Both Daniel Peña and Amber Martin said they came into the May 7 finals of the third annual University of San Diego $10,000 Business Plan Competition with something to prove — to themselves and to others.
Peña, a senior business finance major, was one of three competitors in the undergraduate division. He said his biggest challenge was to fine tune his 15-minute oral presentation for four professionals serving as judges and to be prepared to answer their questions — especially the ones he wasn’t expecting.
Martin, an MBA student studying corporate social responsibility and international business, finished last out of the four presenters in the graduate division’s preliminary round back in April. Knowing she needed a new approach, she rededicated herself for the final round. “I took all the feedback I got from the (preliminary) judges and I applied everything. I narrowed the scope. My business plan was 100 percent different.”
Their respective plans for success worked. Peña, touting his business, Perfectna FX, claimed the top prize of $2,250 out of a possible $5,000 in the undergraduate pool. Martin, speaking on behalf of ATLAS Fitness Systems, earned $2,000 to claim the graduate division.
The business plan competition, run by Helder Sebastiao, assistant professor of management in the School of Business Administration, gives students a real-world experience. They first develop a business plan for a venture they’re interested in launching and then they go through the steps necessary to present their plan to potential investors.
They are judged by businesspeople from the local, state and national level for the preliminary round and, a few weeks later, get a new group of judges for their final presentations.
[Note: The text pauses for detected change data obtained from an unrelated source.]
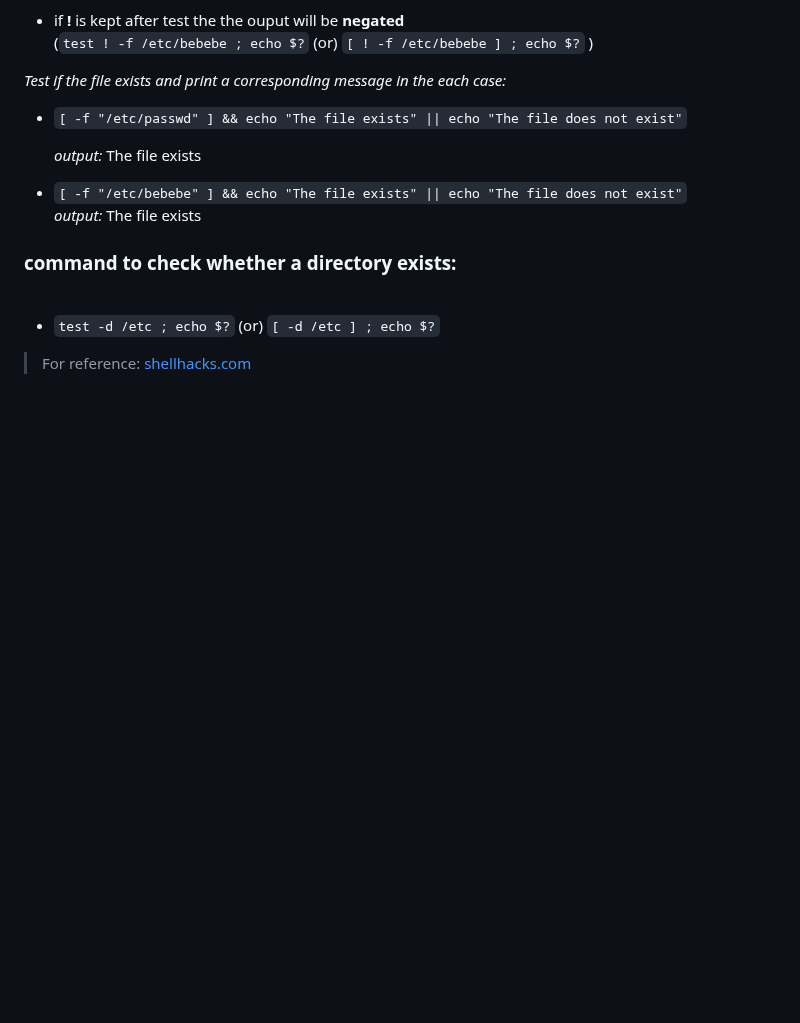
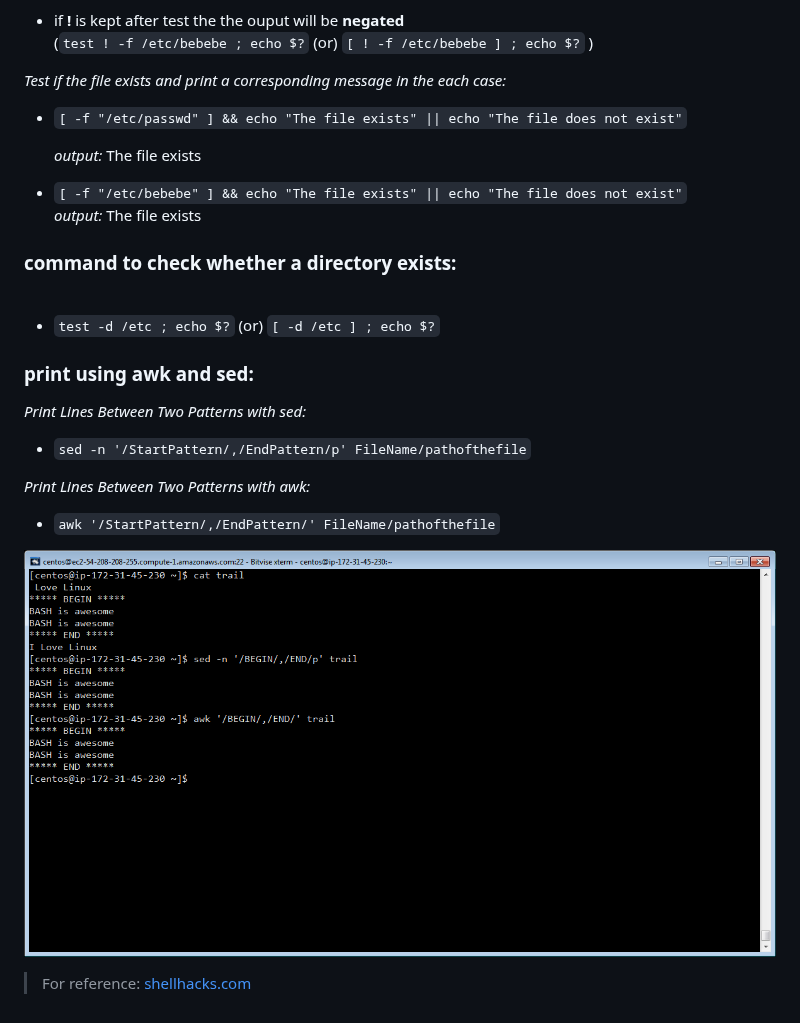
Before and after one commit to maheshbabuadapa/Prep, a Markdown page: shelltips.md, the part around the change. Drawn GitHub-style; pictures changed too: assets/IMG_27032018_155410_0.png (added); blank space fills up the shorter version.

Commit message:
added image

```diff
--- a/shelltips.md
+++ b/shelltips.md
@@ -34,6 +34,38 @@ example:                 <br />
 ### command to check whether a directory exists:  <br />  <br />
 
   * `test -d /etc ; echo $?` (or) `[ -d /etc ] ; echo $?`
+
+
+### print using **awk** and **sed**:   <br />
+
+
+
+*Print Lines Between Two Patterns with sed:*
+
+* `sed -n '/StartPattern/,/EndPattern/p' FileName/pathofthefile`
+
+
+
+*Print Lines Between Two Patterns with awk:*
+
+* `awk '/StartPattern/,/EndPattern/' FileName/pathofthefile`
+
+
+
+
+
+
+
+
+
+
+
+
+
+![](assets/IMG_27032018_155410_0.png)
+
+
+
 
 
 
```
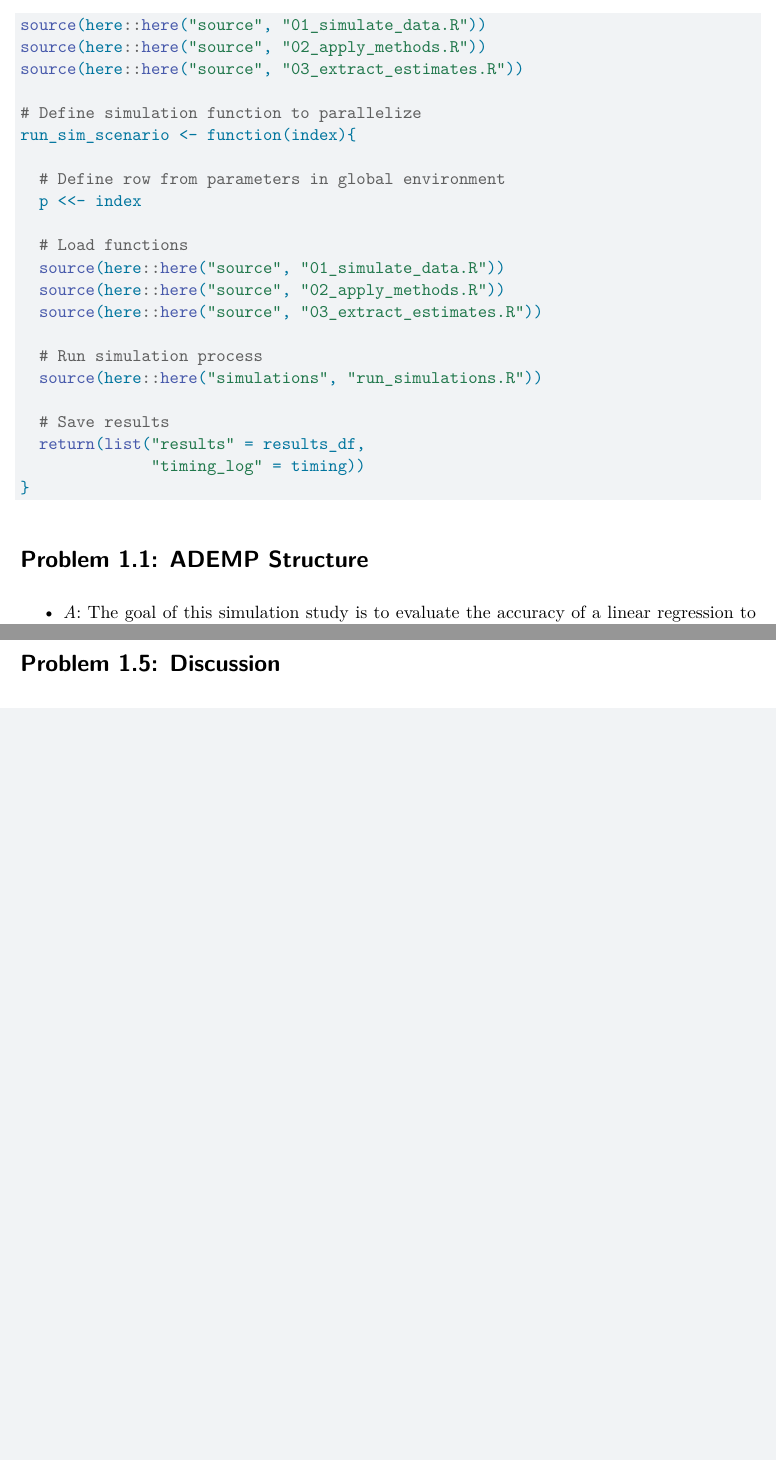
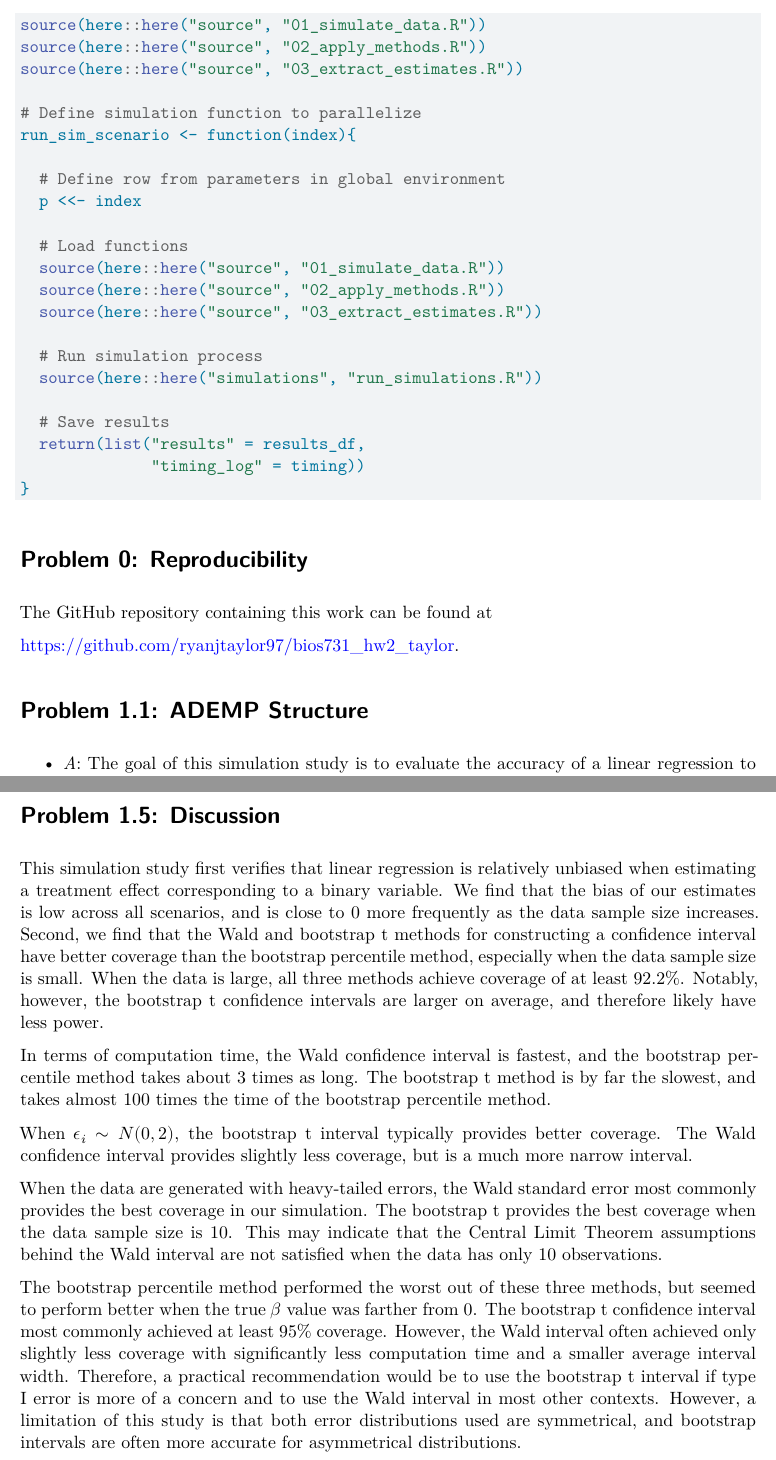
Before and after one commit to ryanjtaylor97/bios731_hw2_taylor, a Quarto document (analysis/simulations_report.qmd): two parts of pages 1 and 10 of 10, joined at a grey line, cut so that both start at the same text, the shorter picture padded with empty space. Rendered offline with R 4.5, knitr and Pandoc in place of Quarto, then LaTeX, with nearby package versions; some code elsewhere in the file could not run offline.

Commit message:
Added README and wrote discussion

````diff
--- a/analysis/simulations_report.qmd
+++ b/analysis/simulations_report.qmd
@@ -75,6 +75,11 @@ run_sim_scenario <- function(index){
 }
 ```
 
+# Problem 0: Reproducibility
+
+The GitHub repository containing this work can be found at
+
+<https://github.com/ryanjtaylor97/bios731_hw2_taylor>.
 
 # Problem 1.1: ADEMP Structure
 
@@ -469,3 +474,13 @@ width_plot
 ```
 
 # Problem 1.5: Discussion
+
+This simulation study first verifies that linear regression is relatively unbiased when estimating a treatment effect corresponding to a binary variable. We find that the bias of our estimates is low across all scenarios, and is close to 0 more frequently as the data sample size increases. Second, we find that the Wald and bootstrap t methods for constructing a confidence interval have better coverage than the bootstrap percentile method, especially when the data sample size is small. When the data is large, all three methods achieve coverage of at least 92.2\%. Notably, however, the bootstrap t confidence intervals are larger on average, and therefore likely have less power.
+
+In terms of computation time, the Wald confidence interval is fastest, and the bootstrap percentile method takes about 3 times as long. The bootstrap t method is by far the slowest, and takes almost 100 times the time of the bootstrap percentile method.
+
+When $\epsilon_i \sim N(0,2)$, the bootstrap t interval typically provides better coverage. The Wald confidence interval provides slightly less coverage, but is a much more narrow interval.
+
+When the data are generated with heavy-tailed errors, the Wald standard error most commonly provides the best coverage in our simulation. The bootstrap t provides the best coverage when the data sample size is 10. This may indicate that the Central Limit Theorem assumptions behind the Wald interval are not satisfied when the data has only 10 observations.
+
+The bootstrap percentile method performed the worst out of these three methods, but seemed to perform better when the true $\beta$ value was farther from 0. The bootstrap t confidence interval most commonly achieved at least 95\% coverage. However, the Wald interval often achieved only slightly less coverage with significantly less computation time and a smaller average interval width. Therefore, a practical recommendation would be to use the bootstrap t interval if type I error is more of a concern and to use the Wald interval in most other contexts. However, a limitation of this study is that both error distributions used are symmetrical, and bootstrap intervals are often more accurate for asymmetrical distributions.
````
Also changed, not shown: README.md (added), analysis/simulations_report.pdf, results/bias-plot-1.pdf, results/coverage-plot-1.pdf, results/width-plot-1.pdf, 1 other file.
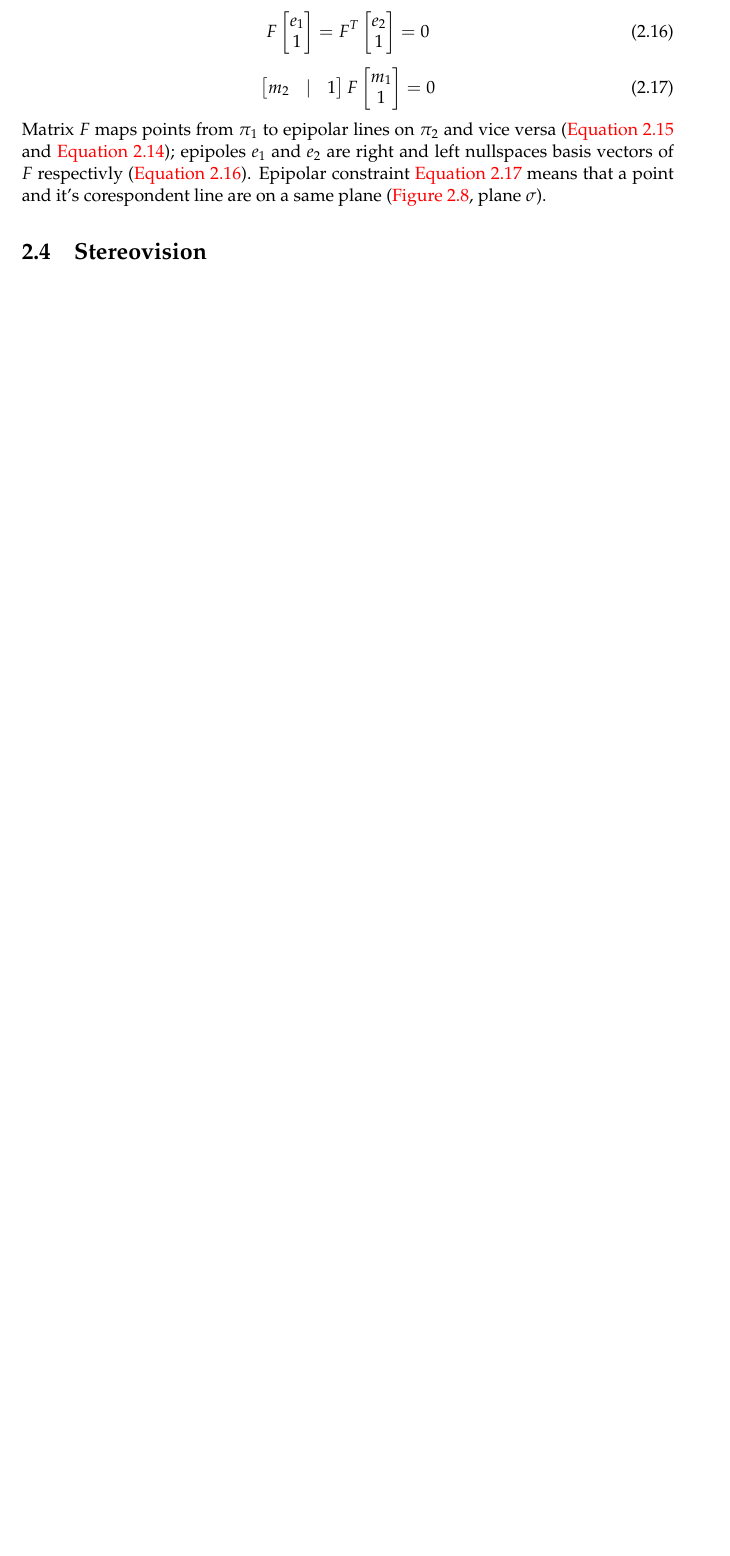
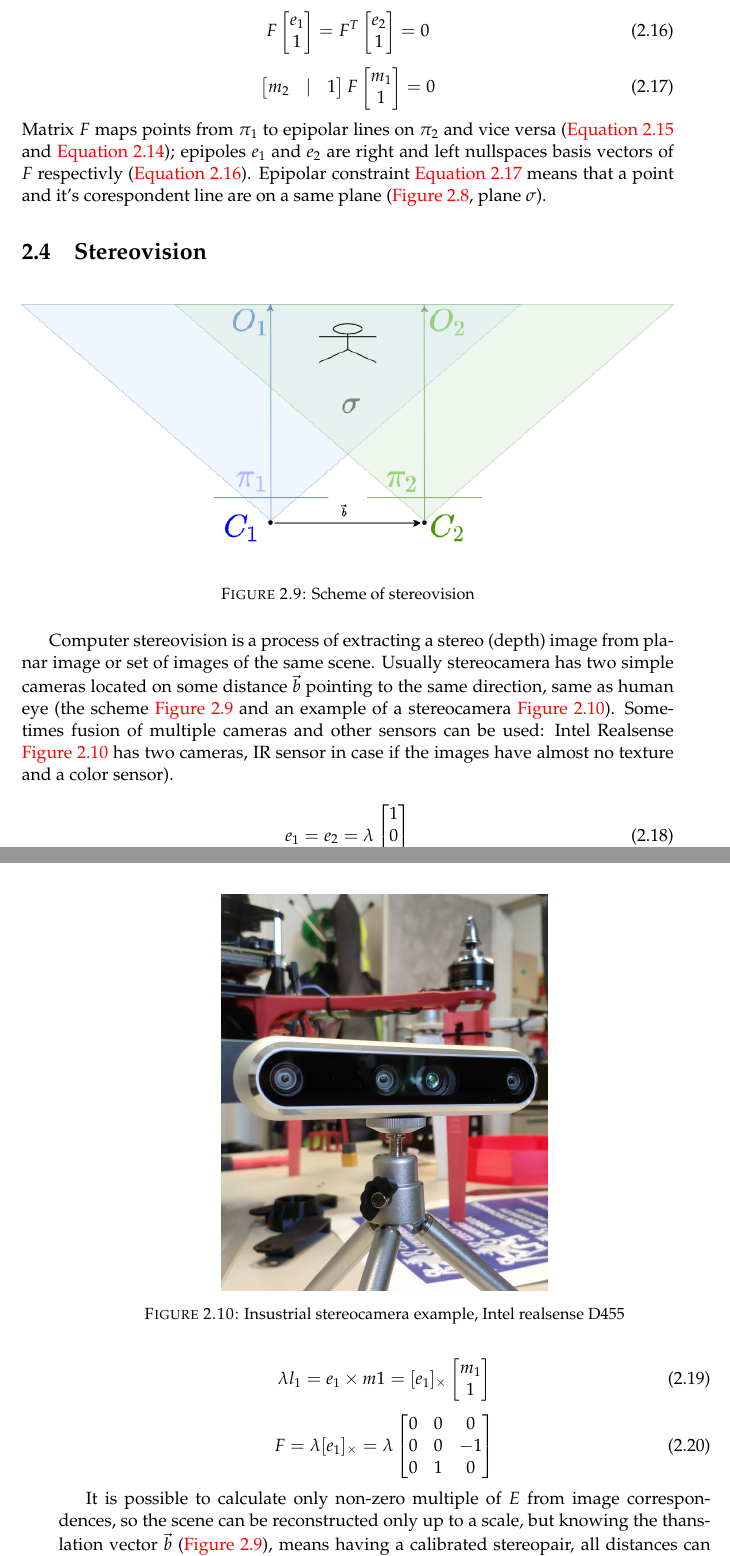
Before and after one commit to Myralllka/bachelor_thesis, a LaTeX thesis (main.tex, which reads chapters/epipolar_geo.tex): part of page 29 of 36 before the commit and two parts of pages 29 and 30 of 36 after it, the two joined at a grey line, cut so that both start at the same text, the shorter picture padded with empty space. Compiled offline with pdfLaTeX.

Commit message:
added about stereovision

```diff
--- a/chapters/epipolar_geo.tex
+++ b/chapters/epipolar_geo.tex
@@ -266,3 +266,13 @@ Epipolar constraint \autoref{eq:epiconstr} means that a point and it's corespond
 
 \section{Stereovision}
 
+\begin{figure}[h]
+    \centering
+    \includegraphics[width=1\textwidth]{graphics/stereopair.png}
+    \caption{Scheme of stereovision}
+    \label{fig:sch_stereo}
+\end{figure}
+\begin{figure}[h]
+    \centering
+    \includegraphics[width=0.5\textwidth]{graphics/stereo_example.jpg}
+    \caption{Insustrial stereocamera example, Intel realsense D455}
@@ -269,3 +295,32 @@ Epipolar constraint \autoref{eq:epiconstr} means that a point and it's corespond
+    \label{fig:chb}
+\end{figure}
+
+Computer stereovision is a process of extracting a stereo (depth) image from planar image or set of images of the same scene. Usually stereocamera has two simple cameras located on some distance $\vec{b}$ pointing to the same direction, same as human eye (the scheme \autoref{fig:sch_stereo} and an example of a stereocamera \autoref{fig:stereo_ex}).
+Sometimes fusion of multiple cameras and other sensors can be used:
+Intel Realsense \autoref{fig:stereo_ex} has two cameras, IR sensor in case if the images have almost no texture and a color sensor).
+
+\begin{equation}
+    \label{eq:e1e2}
+    e_1 = e_2 = \lambda \begin{bmatrix} 1 \\ 0 \\ 0 \end{bmatrix}
+\end{equation}
+\begin{equation}
+    \label{eq:e1m1}
+    \lambda l_1 = e_1 \times m1 = [e_1]_\times \begin{bmatrix} m_1 \\ 1\end{bmatrix}
+\end{equation}
+\begin{equation}
+    \label{eq:F_simple}
+    F = \lambda [e_1]_\times = \lambda \begin{bmatrix}
+        0 & 0 & 0 \\
+        0 & 0 & -1 \\
+        0 & 1 & 0 \\
+    \end{bmatrix}
+\end{equation}
+
+It is possible to calculate only non-zero multiple of $E$ from image correspondences, so the scene can be reconstructed only up to a scale, but knowing the thanslation vector $\vec{b}$ (\autoref{fig:sch_stereo}), means having a calibrated stereopair, all distances can be calculated in world coordinates frame.
+By removing a rotation between cameras ($R = I$), all computations are simplified.
+
+Corresponding epipolar lines lie on same image rows ($l_1 = l_2$), and intersects at "points at infinity" (\autoref{eq:e1e2}). Epipole is a point of intersecting all epipolar lines, so having the intersecting point ($e_1$) and image point epipolar line can be calculated (\autoref{eq:e1m1}), therefore considering \autoref{eq:Fm1}, \autoref{eq:e1e2} and \autoref{eq:e1m1} the \autoref{eq:F_simple} is true.
+
 
 \section{Calibration}
 \subsection{Single camera calibration}
--- a/main.tex
+++ b/main.tex
@@ -49,6 +49,9 @@ headsepline, % Uncomment to get a line under the header
 
 \usepackage[autostyle=true]{csquotes} % Required to generate language-dependent quotes in the bibliography
 \usepackage{amsmath}
+\usepackage{graphicx}
+\usepackage{caption}
+\usepackage{subcaption}
 %----------------------------------------------------------------------------------------
 %	MARGIN SETTINGS
 %----------------------------------------------------------------------------------------
```
Also changed, not shown: chapters/introduction.tex (+10 -9 lines), graphics/stereo_example.jpg (added), main.bib (line endings or trailing spaces), chapters/epipolar_geo.tex (32 more changed lines), main.tex (2 more changed lines), 1 other file.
This year’s finals judges were Tom Breitling ‘90, Jon Carder, Andy Laats and Michael Gallegos (top picture, left to right with Peña, center) for the undergraduate division and Gallegos, Bruce Doyle and Brian Sagi for the graduate division.
Peña’s business, according to his website, is “a Foreign Exchange trading company that targets top international FOREX trading professionals and connects them with everyday investors through the Perfectna FX network.” His company’s ultimate goal is “empowering everyday investors to invest logically.”
Peña, who transferred to USD from San Diego Mesa College and will graduate in fall 2010, said his company has a Facebook fan page and a Twitter account. Peña is aiming for an official business launch in January.
Martin’s business pitch for ATLAS Fitness Systems focused on a nutrition and fitness tracking system that targets personal trainers. The tracking system features a portal and specially designed computer “fit” chip to help trainers track their clients’ progress.
Despite winning the competition, Martin said everything she learned from the experience made her realize that there’s more work ahead. “It was all useful,” she said. “Even though I thought I did well in my presentation, I’m not done. I want to make more changes.”
Speaking of changes, Sebastiao said the business plan competition schedule will be different in 2010-11. He announced plans to split up the event with graduate student teams doing the competition this fall and undergraduates competing next spring.
The remainder of this year’s $10,000 prize money, donated by local entrepreneurs Roger and Judy Benson, parents of a USD graduate alumnus, was handed out as follows: Undergraduate Division: Kelsey Tribes, Champagne Salon and Lounge, $1,500; Adam Tydingco and Philip Yoo, STS Consulting, $1,250. Graduate Division: A three-way tie for second place resulted in the awarding of $1,000 each to Cowanis Duckett of Royal GEM, Inc., Jerry Lang of RaptorCom and Tim Kazules of West Coast Beer Events.
— Ryan T. Blystone